“Islamic State” militants have attacked a checkpoint along the volatile Iraqi-Syria border, killing at least 15 Iraqi border policemen.
The attack took place in the town of al-Walid on Iraq’s side of the border. At least five officers were also hurt in the assault.
Since its blitz earlier this year, the “Islamic State” group has controlled most of the border crossings between Iraq and Syria. The Sunni militant group has also overrun a large part of Iraq’s Anbar and Ninevah provinces and now controls about one-third of both Iraq and Syria.

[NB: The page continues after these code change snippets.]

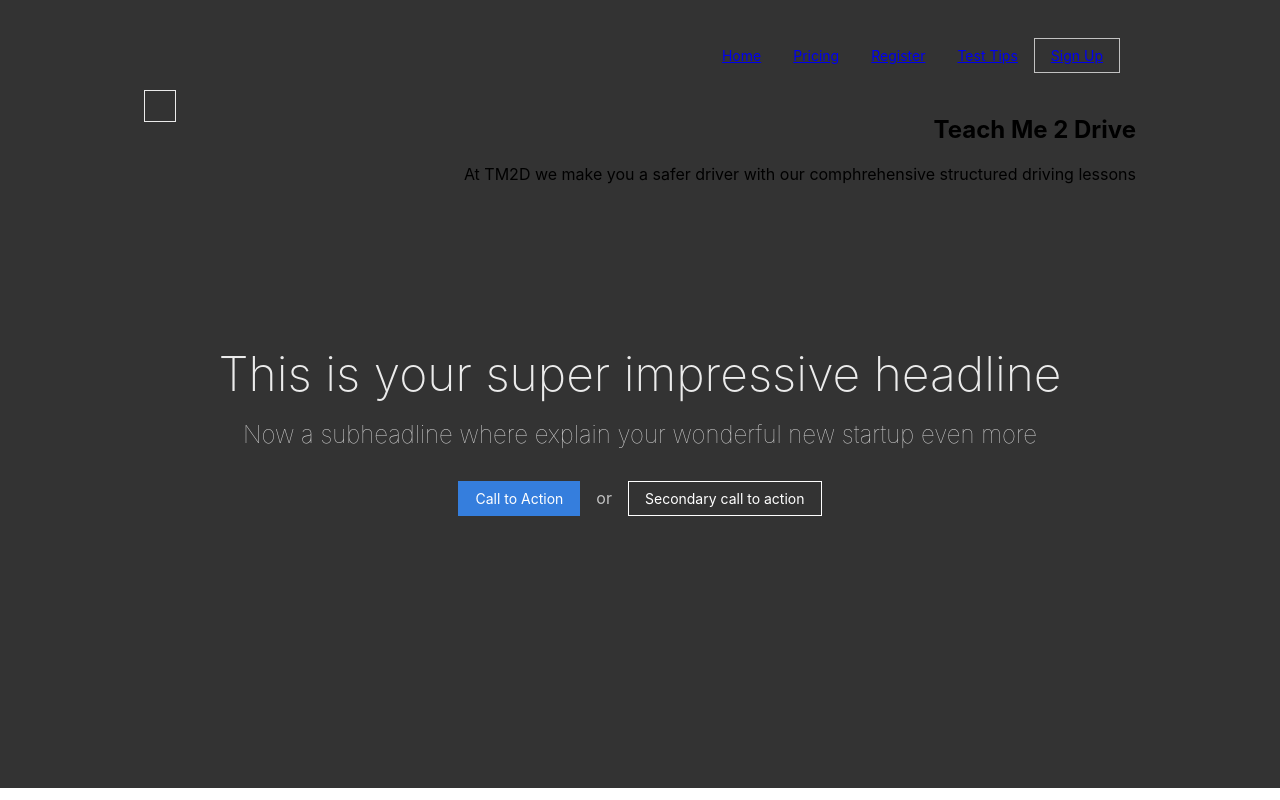
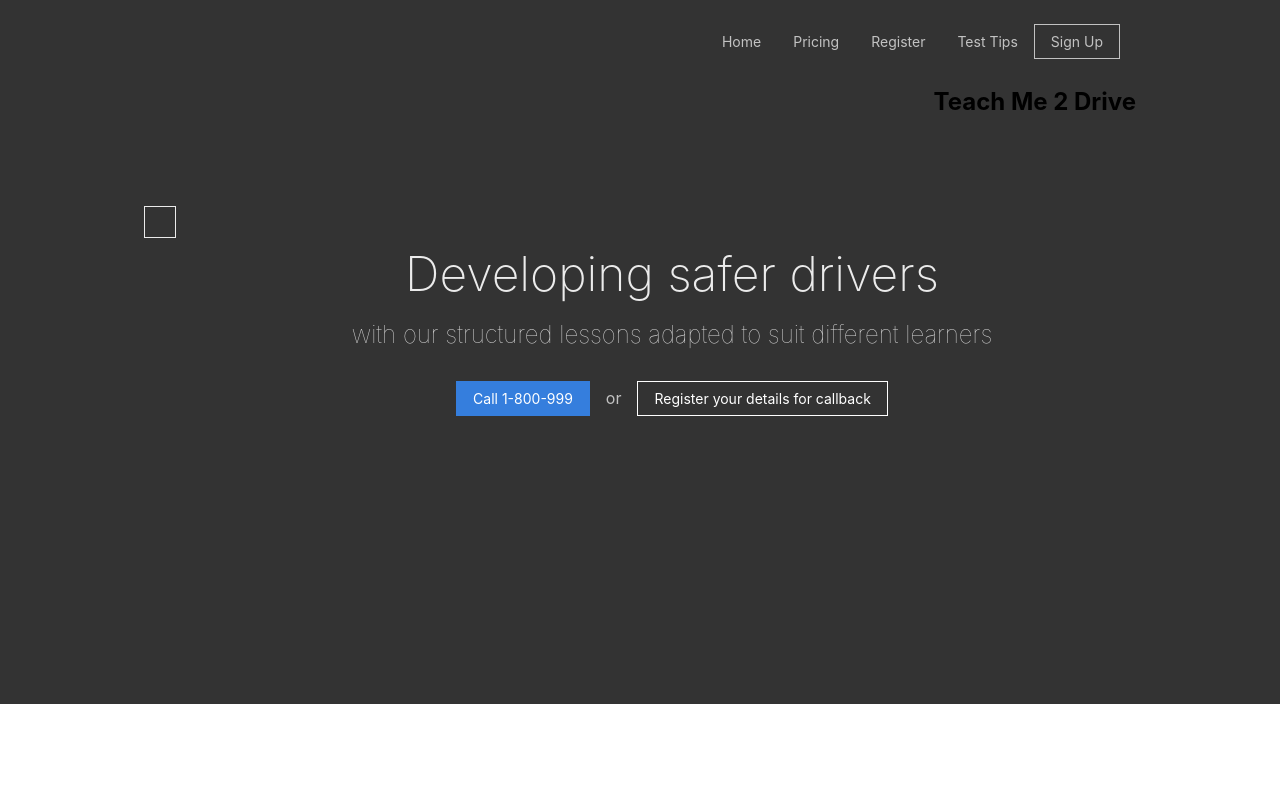
Before and after one commit to Subra730/Spider, a React (Create React App) app: page / in a window 1280 px wide. Built offline with nearby package versions, Linux system fonts and the light colour scheme.

Commit message:
Removed the errorneos purple colour in menu

```diff
--- a/src/App.css
+++ b/src/App.css
@@ -1,3 +1,37 @@
+.App {
+    text-align: center;
+  }
+
+  .App-logo {
+    animation: App-logo-spin infinite 20s linear;
+    height: 40vmin;
+    pointer-events: none;
+  }
+
+  .App-header {
+    background-color: #282c34;
+    min-height: 100vh;
+    display: flex;
+    flex-direction: column;
+    align-items: center;
+    justify-content: center;
+    font-size: calc(10px + 2vmin);
+    color: white;
+  }
+
+  .App-link {
+    color: #61dafb;
+  }
+
+  @keyframes App-logo-spin {
+    from {
+      transform: rotate(0deg);
+    }
+    to {
+      transform: rotate(360deg);
+    }
+  }
+
 .border-box {
     box-sizing: border-box;
 }
--- a/src/App.js
+++ b/src/App.js
@@ -13,29 +13,23 @@ import SignUp from "./SignUp";
 class App extends Component {
     render() {
         return (
-
             <HashRouter>
                 <div className="App">
-
                     <header className="sans-serif">
                         <div className="cover bg-left bg-center-l">
                             <div className="bg-black-80 pb5 pb6-m pb7-l">
-
                                 <nav className="dt w-100 mw8 center">
                                     <div className="dtc w2 v-mid pa3">
-                                        <a href="/" className="dib w2 h2 pa1 ba b--white-90 grow-large border-box">
-
-                                        </a>
+                                        <div className="dib w2 h2 pa1 ba b--white-90 grow-large border-box"></div>
                                     </div>
-
                                     <div className="dtc v-mid tr pa3">
-                                        <ul className="f6 fw4 hover-white no-underline white-70 dn dib-ns pv2 ph3">
-                                            <li className="f6 fw4 hover-white no-underline white-70 dn dib-ns pv2 ph3"><NavLink to="/">Home</NavLink></li>
-                                            <li className="f6 fw4 hover-white no-underline white-70 dn dib-ns pv2 ph3"><NavLink to="/Pricing">Pricing</NavLink></li>
-                                            <li className="f6 fw4 hover-white no-underline white-70 dn dib-ns pv2 ph3"><NavLink to="/Register">Register</NavLink></li>
-                                            <li className="f6 fw4 hover-white no-underline white-70 dn dib-ns pv2 ph3"><NavLink to="/TestTips">Test Tips</NavLink></li>
-                                            <li className="f6 fw4 hover-white no-underline white-70 dn dib-ns pv2 ph3 ba"><NavLink to="/SignUp">Sign Up</NavLink></li>
-                                        </ul>
+                                        <div className="f6 fw4 hover-white no-underline white-70 dn dib-ns pv2 ph3">
+                                            <NavLink className="f6 fw4 hover-white no-underline white-70 dn dib-ns pv2 ph3" to="/">Home</NavLink>
+                                            <NavLink className="f6 fw4 hover-white no-underline white-70 dn dib-ns pv2 ph3" to="/Pricing">Pricing</NavLink>
+                                            <NavLink className="f6 fw4 hover-white no-underline white-70 dn dib-ns pv2 ph3" to="/Register">Register</NavLink>
+                                            <NavLink className="f6 fw4 hover-white no-underline white-70 dn dib-ns pv2 ph3" to="/TestTips">Test Tips</NavLink>
+                                            <NavLink className="f6 fw4 hover-white no-underline white-70 dn dib-ns pv2 ph3 ba" to="/SignUp">Sign Up</NavLink>
+                                        </div>
 
                                         <div className="content">
                                             <Route path="/" component={Home} />
@@ -46,18 +40,9 @@ class App extends Component {
                                         </div>
                                     </div>
                                 </nav>
-
-                                <div className="tc-l mt4 mt5-m mt6-l ph3">
-                                    <h1 className="f2 f1-l fw2 white-90 mb0 lh-title">This is your super impressive headline</h1>
-                                    <h2 className="fw1 f3 white-80 mt3 mb4">Now a subheadline where explain your wonderful new startup even more</h2>
-                                    <a className="f6 no-underline grow dib v-mid bg-blue white ba b--blue ph3 pv2 mb3" href="/">Call to Action</a>
-                                    <span className="dib v-mid ph3 white-70 mb3">or</span>
-                                    <a className="f6 no-underline grow dib v-mid white ba b--white ph3 pv2 mb3" href="/">Secondary call to action</a>
-                                </div>
                             </div>
                         </div>
                     </header>
-
                 </div>
             </HashRouter>
         );
--- a/src/Home.js
+++ b/src/Home.js
@@ -3,11 +3,18 @@ import React, { Component } from "react";
 class Home extends Component {
     render() {
         return (
+        <div>
             <div>
                 <h2>Teach Me 2 Drive</h2>
-                <p>At TM2D we make you a safer driver with our
-           comphrehensive structured driving lessons </p>
             </div>
+            <div className="tc-l mt4 mt5-m mt6-l ph3">
+                <h1 className="f2 f1-l fw2 white-90 mb0 lh-title">Developing safer drivers</h1>
+                <h2 className="fw1 f3 white-80 mt3 mb4">with our structured lessons adapted to suit different learners</h2>
+                <a className="f6 no-underline grow dib v-mid bg-blue white ba b--blue ph3 pv2 mb3" href="/">Call 1-800-999</a>
+                <span className="dib v-mid ph3 white-70 mb3">or</span>
+                <a className="f6 no-underline grow dib v-mid white ba b--white ph3 pv2 mb3" href="/">Register your details for callback</a>
+            </div>
+        </div>
         );
     }
 }
```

The attack came as the UN Assistance Mission for Iraq said that 1,232 Iraqis were killed and 2,434 were wounded in violence and terror attacks in November. Of those killed, at least 296 were members of Iraqi and Kurdish forces, as well as militias who fight alongside them.
The figures are a slight decrease from October, when the UN said at least 1,273 Iraqis had been killed.

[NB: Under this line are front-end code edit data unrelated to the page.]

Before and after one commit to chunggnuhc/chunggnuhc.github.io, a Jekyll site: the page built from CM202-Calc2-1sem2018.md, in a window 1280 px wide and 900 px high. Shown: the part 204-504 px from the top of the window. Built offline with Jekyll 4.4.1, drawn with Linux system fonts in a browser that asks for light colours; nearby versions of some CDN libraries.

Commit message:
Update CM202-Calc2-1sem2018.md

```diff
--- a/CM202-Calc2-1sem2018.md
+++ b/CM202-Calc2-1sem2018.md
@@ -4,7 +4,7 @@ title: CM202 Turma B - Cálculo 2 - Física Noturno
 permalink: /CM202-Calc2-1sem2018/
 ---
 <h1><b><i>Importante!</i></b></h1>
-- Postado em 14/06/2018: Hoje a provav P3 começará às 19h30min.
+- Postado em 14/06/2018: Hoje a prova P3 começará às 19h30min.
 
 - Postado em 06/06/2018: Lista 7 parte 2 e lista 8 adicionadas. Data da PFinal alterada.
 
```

Also last month, at least 402 people were killed in western Anbar province, according to the provincial Health Directorate, the UN mission said. Most of the victims died in the provincial capital of Ramadi, a battleground between the IS group and Iraqi troops. In Baghdad province, at least 332 people were killed in November, the UN said.
At least eight people died in the Shi’ite town of Balad, 50 miles north of Baghdad, after mortar shells hit a cluster of homes and a small market. Police officials said a woman and a child were among the dead and at least 20 people were wounded. Clashes are ongoing in Balad between IS militants and Iraqi forces.
Twin blasts have exploded in the north-eastern Nigerian city of Maiduguri in a crowded market where two female suicide bombers killed 70 people a week ago. Eyewitness reports said rescue workers were evacuating the dead and injured while police say it was too early to give a death toll.
There has been no immediate claim of responsibility but people are blaming Boko Haram, the Islamic extremist group.